Goal of the exercise: All lines of the material must be output verbatim.
══ Dataset records
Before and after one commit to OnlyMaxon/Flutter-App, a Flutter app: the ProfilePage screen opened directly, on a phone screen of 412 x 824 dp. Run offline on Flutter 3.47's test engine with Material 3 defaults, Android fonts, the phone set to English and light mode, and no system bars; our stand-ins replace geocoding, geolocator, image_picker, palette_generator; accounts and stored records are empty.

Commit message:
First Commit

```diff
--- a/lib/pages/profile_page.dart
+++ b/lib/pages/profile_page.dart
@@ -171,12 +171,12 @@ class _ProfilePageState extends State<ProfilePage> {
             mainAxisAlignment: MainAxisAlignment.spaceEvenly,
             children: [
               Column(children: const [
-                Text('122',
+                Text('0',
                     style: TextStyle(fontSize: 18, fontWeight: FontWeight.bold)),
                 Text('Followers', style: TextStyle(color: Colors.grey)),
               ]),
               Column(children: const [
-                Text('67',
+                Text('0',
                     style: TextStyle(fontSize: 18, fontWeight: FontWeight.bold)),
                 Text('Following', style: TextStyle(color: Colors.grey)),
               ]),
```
════
Task output:
Before and after one commit to OnlyMaxon/Flutter-App, a Flutter app: the ProfilePage screen opened directly, on a phone screen of 412 x 824 dp. Run offline on Flutter 3.47's test engine with Material 3 defaults, Android fonts, the phone set to English and light mode, and no system bars; our stand-ins replace geocoding, geolocator, image_picker, palette_generator; accounts and stored records are empty.

Commit message:
First Commit

```diff
--- a/lib/pages/profile_page.dart
+++ b/lib/pages/profile_page.dart
@@ -171,12 +171,12 @@ class _ProfilePageState extends State<ProfilePage> {
             mainAxisAlignment: MainAxisAlignment.spaceEvenly,
             children: [
               Column(children: const [
-                Text('122',
+                Text('0',
                     style: TextStyle(fontSize: 18, fontWeight: FontWeight.bold)),
                 Text('Followers', style: TextStyle(color: Colors.grey)),
               ]),
               Column(children: const [
-                Text('67',
+                Text('0',
                     style: TextStyle(fontSize: 18, fontWeight: FontWeight.bold)),
                 Text('Following', style: TextStyle(color: Colors.grey)),
               ]),
```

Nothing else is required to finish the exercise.